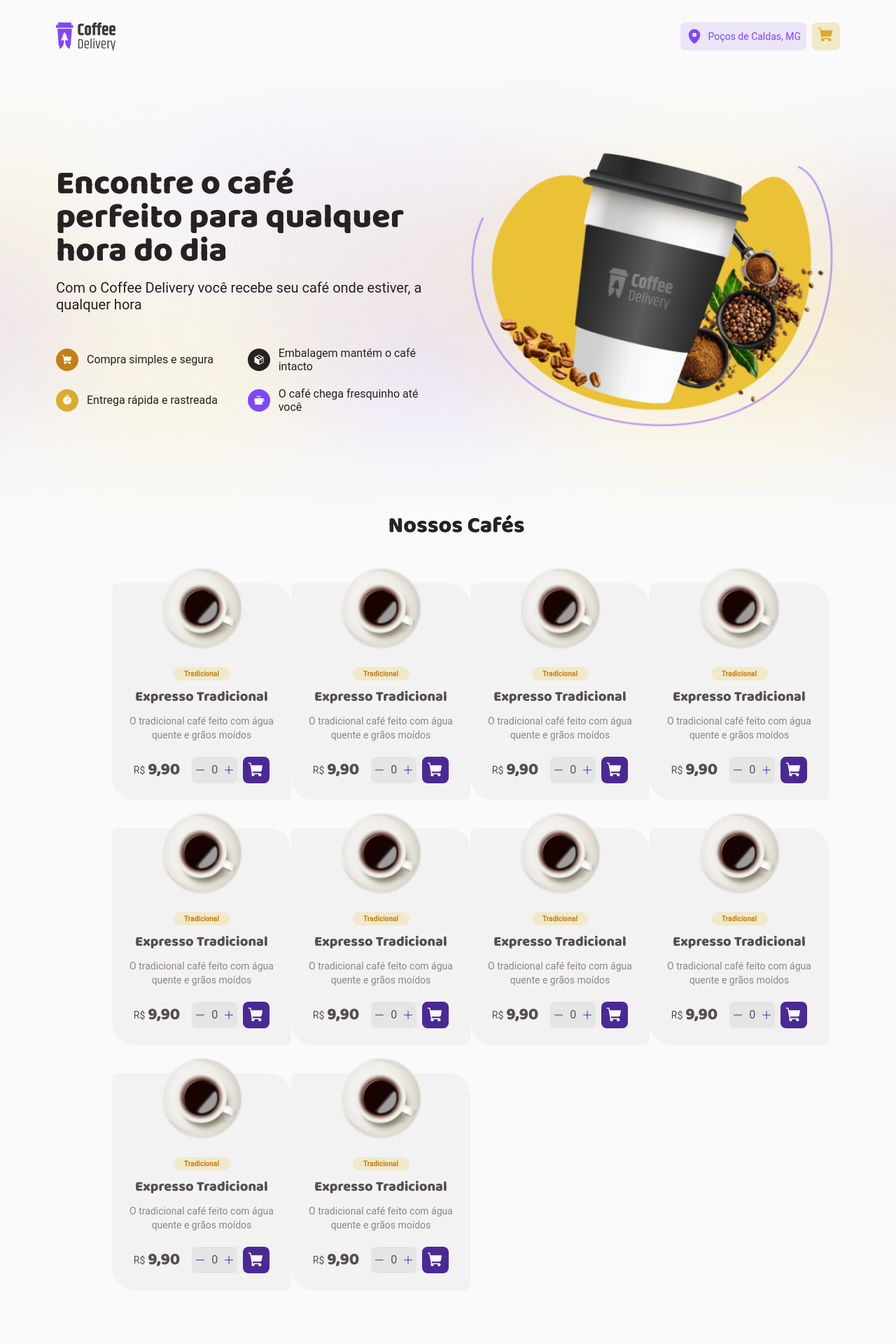
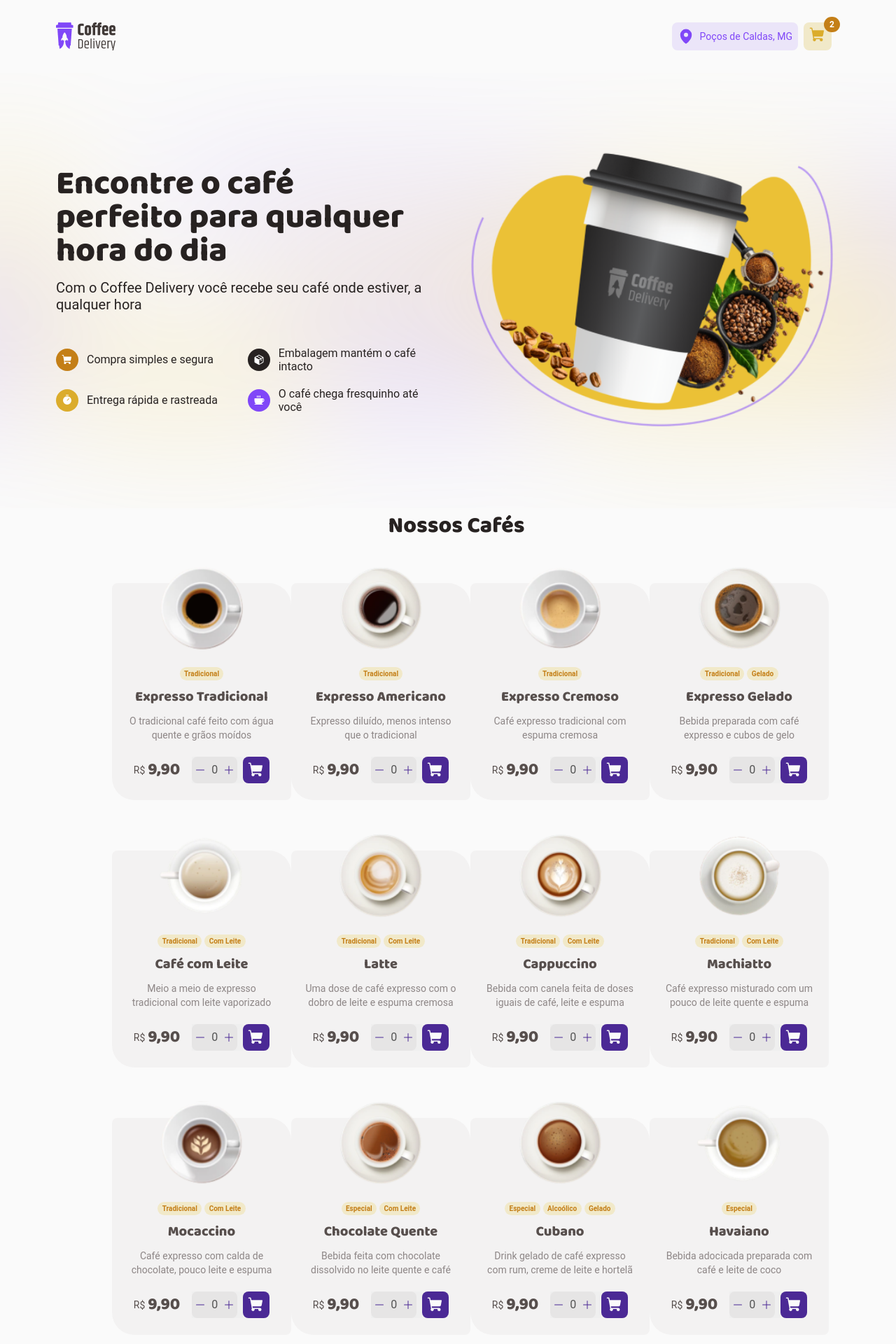
Before and after one commit to VncS1/ignite-coffee-delivery, a React (Vite) app: page / in a window 1280 px wide. Shown: the top 1920 px of the page at 70% size. Before the commit the page ends 1843 px from the top, so only its background shows below. Built offline with nearby package versions, Linux system fonts and the light colour scheme.

Commit message:
Produtos sendo exibidos corretamente

```diff
--- a/src/components/Header/index.tsx
+++ b/src/components/Header/index.tsx
@@ -1,6 +1,7 @@
 import { InfosContainer, HeaderContainer, MapIcon, CartIcon } from "./style";
 
 import logo from '../../assets/logo.png'
+import { NavLink } from "react-router-dom";
 
 
 export function Header() {
@@ -14,9 +15,10 @@ export function Header() {
                     <span className="locale">Poços de Caldas, MG</span>
                 </div>
 
-                <button className="buttonCart">
+                <NavLink to="/checkout" className="buttonCart">
+                    <div className="cartCount">2</div>
                     <CartIcon size={24} weight="fill" />
-                </button>
+                </NavLink>
             </InfosContainer>
         </HeaderContainer>
     );
--- a/src/components/Header/style.ts
+++ b/src/components/Header/style.ts
@@ -43,7 +43,8 @@ export const InfosContainer = styled.div`
     justify-content: center;
     flex-wrap: wrap;
 
-
+    position: relative;
+    right: 0.75rem;
 
     .buttonCart {
         background: ${props => props.theme['yellow-light']};
@@ -53,6 +54,31 @@ export const InfosContainer = styled.div`
         border-radius: 8px;
 
         margin-left: .5rem;
+        box-shadow: none;
+        border-color: transparent;
+        position: relative;
+
+        .cartCount {
+            color: ${props => props.theme['white']};
+            background-color: ${props => props.theme['yellow-dark']};
+
+            display: flex;
+            justify-content: center;
+            align-items: center;
+            border-radius: 9999px;
+
+            position: absolute;
+            top: -0.5rem;
+            right: -0.75rem;
+
+
+
+            padding: 0.25rem 0.5rem;
+            font-size: .75rem;
+            font-weight: 600;
+
+
+        }
     }
 
     .localeContainer {
@@ -75,7 +101,7 @@ export const InfosContainer = styled.div`
 
 
 
-    @media(max-width: 400px){
+    @media(max-width: 425px){
         margin-top: 1rem;
     }
 `
--- a/src/components/QuantityForm/index.tsx
+++ b/src/components/QuantityForm/index.tsx
@@ -1,14 +1,33 @@
+import { useState } from "react";
 import { MinusIcon, PlusIcon, QuantityFormContainer } from "./style";
 
 export function QuantityForm() {
+
+    const [quantity, setQuantity] = useState(0);
+
+    function handleIncrement(value: number) {
+        if(value == -1 && quantity > 0){
+            setQuantity(quantity + value);
+        }else if(value == 1){
+            setQuantity(quantity + value);
+        }
+
+    }
+
+    function handleDecrement() {
+        if (quantity > 0) {
+            setQuantity(quantity - 1);
+        }
+    }
+
     return (
         <QuantityFormContainer>
-            <button type="button" className="button-quantity">
+            <button type="button" onClick={() => handleIncrement(-1)} className="button-quantity">
                 <MinusIcon size={20} weight="fill" />
             </button>
-            <input type="number" disabled className="quantity" min="1" defaultValue="0" />
+            <input type="number" disabled className="quantity" min="1" defaultValue="0" value={quantity} />
             <button type="button" className="button-quantity">
-                <PlusIcon size={20} weight="fill" />
+                <PlusIcon size={20} onClick={() => handleIncrement(1)} weight="fill" />
             </button>
         </QuantityFormContainer>
     );
--- a/src/pages/Checkout/components/CheckoutCart/components/CartItem/style.ts
+++ b/src/pages/Checkout/components/CheckoutCart/components/CartItem/style.ts
@@ -31,6 +31,9 @@ export const ItemContainer = styled.div`
                     align-items: center;
 
                     font-size: 0.75rem;
+
+                    box-shadow: none;
+                    border-color: transparent;
 
 
                     background-color: ${props => props.theme["base-button"]};
--- a/src/pages/Home/components/Coffees/Coffee/index.tsx
+++ b/src/pages/Home/components/Coffees/Coffee/index.tsx
@@ -1,31 +1,35 @@
-import { CartIcon, CoffeeContainer, CoffeeInfos} from "./style";
+import { CartIcon, CoffeeContainer, CoffeeInfos } from "./style";
 
-import coffeeImg from '../../../../../assets/coffee-images/americano.png';
 import { QuantityForm } from "../../../../../components/QuantityForm";
 
 interface CoffeeProps {
+    image: string
     type: string[]
     name: string;
     description: string;
 
 }
 
-export function Coffee() {
+export function Coffee({ image, type, name, description }: CoffeeProps) {
     return (
         // Ordenar com display grid: 1fr 1fr 1fr 1fr 1fr (5 colunas)
         <CoffeeContainer>
-            <img src={coffeeImg} />
+            <img src={image} />
             <CoffeeInfos>
                 <div className="coffee-types">
-                    <div className="type">
-                        Tradicional
-                    </div>
+                    {type.map(type => {
+                        return (
+                            <div className="type">
+                                {type}
+                            </div>
+                        )
+                    })}
                 </div>
                 <span className="coffee-name">
-                    Expresso Tradicional
+                    {name}
                 </span>
                 <span className="coffee-description">
-                    O tradicional café feito com água quente e grãos moídos
+                    {description}
                 </span>
 
                 <div className="coffee-price">
--- a/src/pages/Home/components/Coffees/Coffee/style.ts
+++ b/src/pages/Home/components/Coffees/Coffee/style.ts
@@ -8,6 +8,7 @@ export const CoffeeContainer = styled.div`
     display: flex;
     flex-direction: column;
     align-items: center;
+    margin-bottom: 2rem;
 
 
     img {
@@ -39,12 +40,14 @@ export const CoffeeInfos = styled.div`
 
     .coffee-types {
         margin-top: 120px;
+        display: flex;
+        gap: 0.25rem;
 
         .type {
             color: ${props => props.theme['yellow-dark']};
             background: ${props => props.theme['yellow-light']};
-            padding: 0.25rem .5rem;
-            width: 81px;
+            padding: 0.25rem 0.4rem;
+
             font-size: 0.625rem;
 
             display: flex;
--- a/src/pages/Home/components/Coffees/index.tsx
+++ b/src/pages/Home/components/Coffees/index.tsx
@@ -1,22 +1,7 @@
 import { Coffee } from "./Coffee";
 import { CoffeesContainer, Title, MainContainer } from "./style";
 
-import tradicionalImg from '../../../../assets/coffee-images/americano.png'
-
-const coffees = [
-    {
-        image: tradicionalImg,
-        type: ['Tradicional'],
-        name: 'Expresso Tradicional',
-        description: 'O tradicional café feito com água quente e grãos moídos',
-    },
-    {
-
-        type: ['Tradicional'],
-        name: 'Expresso Americano',
-        description: 'Expresso diluído, menos intenso que o tradicional',
-    },
-]
+import { coffees } from "./products/products";
 
 export function Coffees() {
     return (
@@ -26,18 +11,18 @@ export function Coffees() {
             <Title>Nossos Cafés</Title>
             <CoffeesContainer>
 
-                <Coffee />
-                <Coffee />
-                <Coffee />
-                <Coffee />
+                {coffees.map(coffee => {
+                    return (
+                        <Coffee
+                            key={coffee.name}
+                            image={coffee.image}
+                            type={coffee.type}
+                            name={coffee.name}
+                            description={coffee.description}
+                        />
+                    )
+                })}
 
-                <Coffee />
-                <Coffee />
-                <Coffee />
-                <Coffee />
-
-                <Coffee />
-                <Coffee />
 
             </CoffeesContainer>
         </MainContainer>
--- /dev/null
+++ b/src/pages/Home/components/Coffees/products/products.ts
@@ -0,0 +1,102 @@
+import tradicionalImg from '../../../../../assets/coffee-images/expresso.png'
+import americanoImg from '../../../../../assets/coffee-images/americano.png'
+import cremosoImg from '../../../../../assets/coffee-images/expresso_cremoso.png'
+import geladoImg from '../../../../../assets/coffee-images/cafe_gelado.png'
+import cafeComLeiteImg from '../../../../../assets/coffee-images/cafe_com_leite.png'
+import latteImg from '../../../../../assets/coffee-images/latte.png'
+import capuccinoImg from '../../../../../assets/coffee-images/capuccino.png'
+import macchiatoImg from '../../../../../assets/coffee-images/macchiato.png'
+import mocaccinoImg from '../../../../../assets/coffee-images/mocaccino.png'
+import chocolateImg from '../../../../../assets/coffee-images/chocolate_quente.png'
+import cubanoImg from '../../../../../assets/coffee-images/cubano.png'
+import havaianoImg from '../../../../../assets/coffee-images/havaiano.png'
+import arabeImg from '../../../../../assets/coffee-images/arabe.png'
+import irlandesImg from '../../../../../assets/coffee-images/irlandes.png'
+
+export const coffees = [
+    {
+        image: tradicionalImg,
+        type: ['Tradicional'],
+        name: 'Expresso Tradicional',
+        description: 'O tradicional café feito com água quente e grãos moídos',
+    },
+    {
+        image: americanoImg,
+        type: ['Tradicional'],
+        name: 'Expresso Americano',
+        description: 'Expresso diluído, menos intenso que o tradicional',
+    },
+    {
+        image: cremosoImg,
+        type: ['Tradicional'],
+        name: 'Expresso Cremoso',
+        description: 'Café expresso tradicional com espuma cremosa',
+    },
+    {
+        image: geladoImg,
+        type: ['Tradicional', 'Gelado'],
+        name: 'Expresso Gelado',
+        description: 'Bebida preparada com café expresso e cubos de gelo'
+    },
+    {
+        image: cafeComLeiteImg,
+        type: ['Tradicional', 'Com Leite'],
+        name: 'Café com Leite',
+        description: 'Meio a meio de expresso tradicional com leite vaporizado'
+    },
+    {
+        image: latteImg,
+        type: ['Tradicional', 'Com Leite'],
+        name: 'Latte',
+        description: 'Uma dose de café expresso com o dobro de leite e espuma cremosa'
+    },
+    {
+        image: capuccinoImg,
+        type: ['Tradicional', 'Com Leite'],
+        name: 'Cappuccino',
+        description: 'Bebida com canela feita de doses iguais de café, leite e espuma'
+    },
+    {
+        image: macchiatoImg,
+        type: ['Tradicional', 'Com Leite'],
+        name: 'Machiatto',
+        description: 'Café expresso misturado com um pouco de leite quente e espuma'
+    },
+    {
+        image: mocaccinoImg,
+        type: ['Tradicional', 'Com Leite'],
+        name: 'Mocaccino',
+        description: 'Café expresso com calda de chocolate, pouco leite e espuma'
+    },
+    {
+        image: chocolateImg,
+        type: ['Especial', 'Com Leite'],
+        name: 'Chocolate Quente',
+        description: 'Bebida feita com chocolate dissolvido no leite quente e café'
+    },
+    {
+        image: cubanoImg,
+        type: ['Especial', ' Alcoólico', 'Gelado'],
+        name: 'Cubano',
+        description: 'Drink gelado de café expresso com rum, creme de leite e hortelã'
+    },
+    {
+        image: havaianoImg,
+        type: ['Especial'],
+        name: 'Havaiano',
+        description: 'Bebida adocicada preparada com café e leite de coco'
+    },
+    {
+        image: arabeImg,
+        type: ['Especial'],
+        name: 'Árabe',
+        description: 'Bebida preparada com grãos de café arabe e especiarias'
+    },
+    {
+        image: irlandesImg,
+        type: ['Especial', 'Alcoólico'],
+        name: 'Irlandês',
+        description: 'Bebida a base de café, uísque irlandês, açúcar e chantilly'
+    }
+
+]
--- a/src/pages/Home/components/Coffees/style.ts
+++ b/src/pages/Home/components/Coffees/style.ts
@@ -41,7 +41,7 @@ export const CoffeesContainer = styled.div`
         gap: 1rem;
     }
 
-    @media (max-width: 768px){
+    @media (max-width: 850px){
         grid-template-columns: 1fr 1fr;
         gap: 1rem;
     }
```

+ + + + + + +

• _What is expected_
Go through the listing and copy each line with the string "Home".

• _Exercise solution_
--- a/src/pages/Home/components/Coffees/Coffee/index.tsx
+++ b/src/pages/Home/components/Coffees/Coffee/index.tsx
--- a/src/pages/Home/components/Coffees/Coffee/style.ts
+++ b/src/pages/Home/components/Coffees/Coffee/style.ts
--- a/src/pages/Home/components/Coffees/index.tsx
+++ b/src/pages/Home/components/Coffees/index.tsx
+++ b/src/pages/Home/components/Coffees/products/products.ts
--- a/src/pages/Home/components/Coffees/style.ts
+++ b/src/pages/Home/components/Coffees/style.ts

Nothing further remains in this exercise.